Luzon and other members of the former Jewish community of Libya, who were forced to leave the country to Europe in the 1960s and 1970s, have for years been lobbying for the return of considerable private and communal Jewish assets that were confiscated by the regime of slain dictator Muammar Gaddafi.
After Gaddafi’s fall in 2011, there was hope the country might open up and address the grievances of its exiled Jews, but so far little progress has been made.
“We have been ridded of a dictator and become overrun by thousands of them,” Luzon commented on the chaos ravaging Libya today.
Luzon stressed that resolution for Libya can only be determined by Libyan’s themselves and not by foreign intervention.
Alternatively, Luzon expressed puzzlement on Libyans welcoming international envoys with open arms while continuing to refuse any contribution to settlement from Libyan Jews abroad.
On Libyan’s living away from home, Luzon added that an approximated 100,000 Libyan Jews living in Israel still use Libyan dialect in their homes and feel a strong connection to their Libyan national heritage.
As successful as they come, one of the most prominent Jewish figures holding Libyan provenance is Israel’s incumbent Minister of Finance Moshe Kahlon.
Visiting Libya three times, two of which took place during Gaddafi’s reign; Luzon used presidential vehicles for transport. The Third visit was post the revolution in which he was taken captive by security forces in Benghazi.
Luzon said that when he spoke to Gaddafi in his prior visits to Libya, he demanded no compensation for the forced exile his family has been suffering since 1967, but simply demanded the right to return home as a Libyan citizen living and thriving, protected and accounted for in his homeland.
Gaddafi said that he had not expelled any Jew from Libya, and had recommended that Luzon refers to senior officials as to prepare for settlement and the Jewish rights of return.
According to Luzon, Gaddafi ordered that the old Jewish temple be reconstructed.
Luzon was promised the rights to citizenship by Gaddafi’s senior officials, and was expecting to receive another invitation in 2011 during which he receives all papers proving his Libyan citizenship.
However, with the revolution taking place, everything was turned upside down and gone with the wind.
Raphael Senior, Luzon’s grandfather, was one of the great financers and fighters for Libya’s sovereignty against the Italian colonization, 1934-1943. His grandfather had escaped to Benghazi after the Italian colonists issued an arrest warrant against him.
On that note, speaking for Libyan Jews in European exile, Luzon said that 95 percent of his community supported the revolution against Gaddafi and any other potential dictatorship.
When asked if the revolution had achieved the goals it was set out for, Luzon said that great hopes were crushed by the evident disorder due to the increasing security threats.

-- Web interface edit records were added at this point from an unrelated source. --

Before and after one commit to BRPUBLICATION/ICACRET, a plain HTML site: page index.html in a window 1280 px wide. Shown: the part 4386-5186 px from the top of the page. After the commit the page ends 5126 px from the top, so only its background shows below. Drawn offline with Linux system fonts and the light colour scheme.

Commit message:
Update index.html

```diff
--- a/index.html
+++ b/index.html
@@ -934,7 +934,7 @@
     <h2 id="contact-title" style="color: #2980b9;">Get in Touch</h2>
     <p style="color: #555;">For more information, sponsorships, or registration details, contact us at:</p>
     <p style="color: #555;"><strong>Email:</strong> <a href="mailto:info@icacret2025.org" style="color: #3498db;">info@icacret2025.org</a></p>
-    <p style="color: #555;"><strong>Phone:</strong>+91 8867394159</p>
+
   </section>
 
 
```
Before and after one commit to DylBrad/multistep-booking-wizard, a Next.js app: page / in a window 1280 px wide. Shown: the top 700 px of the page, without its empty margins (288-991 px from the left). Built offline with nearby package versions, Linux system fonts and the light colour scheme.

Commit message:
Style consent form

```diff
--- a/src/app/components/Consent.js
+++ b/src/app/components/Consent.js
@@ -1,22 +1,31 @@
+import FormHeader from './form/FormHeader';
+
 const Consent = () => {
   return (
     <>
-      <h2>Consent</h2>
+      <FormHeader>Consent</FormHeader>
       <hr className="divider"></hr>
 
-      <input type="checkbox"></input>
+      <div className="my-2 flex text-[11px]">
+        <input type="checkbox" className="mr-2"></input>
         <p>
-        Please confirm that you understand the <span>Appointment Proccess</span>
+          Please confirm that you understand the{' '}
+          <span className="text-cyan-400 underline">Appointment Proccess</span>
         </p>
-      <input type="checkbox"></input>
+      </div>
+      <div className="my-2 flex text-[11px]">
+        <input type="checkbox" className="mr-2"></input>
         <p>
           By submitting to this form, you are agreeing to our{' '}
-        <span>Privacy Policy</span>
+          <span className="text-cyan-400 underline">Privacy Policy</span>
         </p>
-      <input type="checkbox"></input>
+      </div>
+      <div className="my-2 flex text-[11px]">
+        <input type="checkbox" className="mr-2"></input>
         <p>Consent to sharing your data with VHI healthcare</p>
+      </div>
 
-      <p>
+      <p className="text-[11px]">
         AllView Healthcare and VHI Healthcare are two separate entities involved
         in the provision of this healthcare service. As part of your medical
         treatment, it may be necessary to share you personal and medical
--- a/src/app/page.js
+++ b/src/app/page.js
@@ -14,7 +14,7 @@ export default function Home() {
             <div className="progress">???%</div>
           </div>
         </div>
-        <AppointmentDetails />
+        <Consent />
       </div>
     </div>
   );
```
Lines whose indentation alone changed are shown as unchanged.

Luzon said that he is very concerned for the fate of his country, just like any other Libyan worrying for his homeland.
Moreover, the Jewish community in exile had offered medical and financial aid before, and is still prepared to offer all they are capable of should the need arise or requests be made.
Regarding Libya’s outlook, Luzon believes that only a democracy including all Libyans regardless of religious or tribal background, and which binds everybody by the law, can salvage Libya from its predicament today.
When asked on the number of Libyan Jews living in Britain, Luzon cited a total of 200 who possess great political and economic presence. Robert Halfon, former Parliamentary Private Secretary to the Chancellor of the Exchequer under former Prime Minister David Cameron’s administration, is one of the cited 200.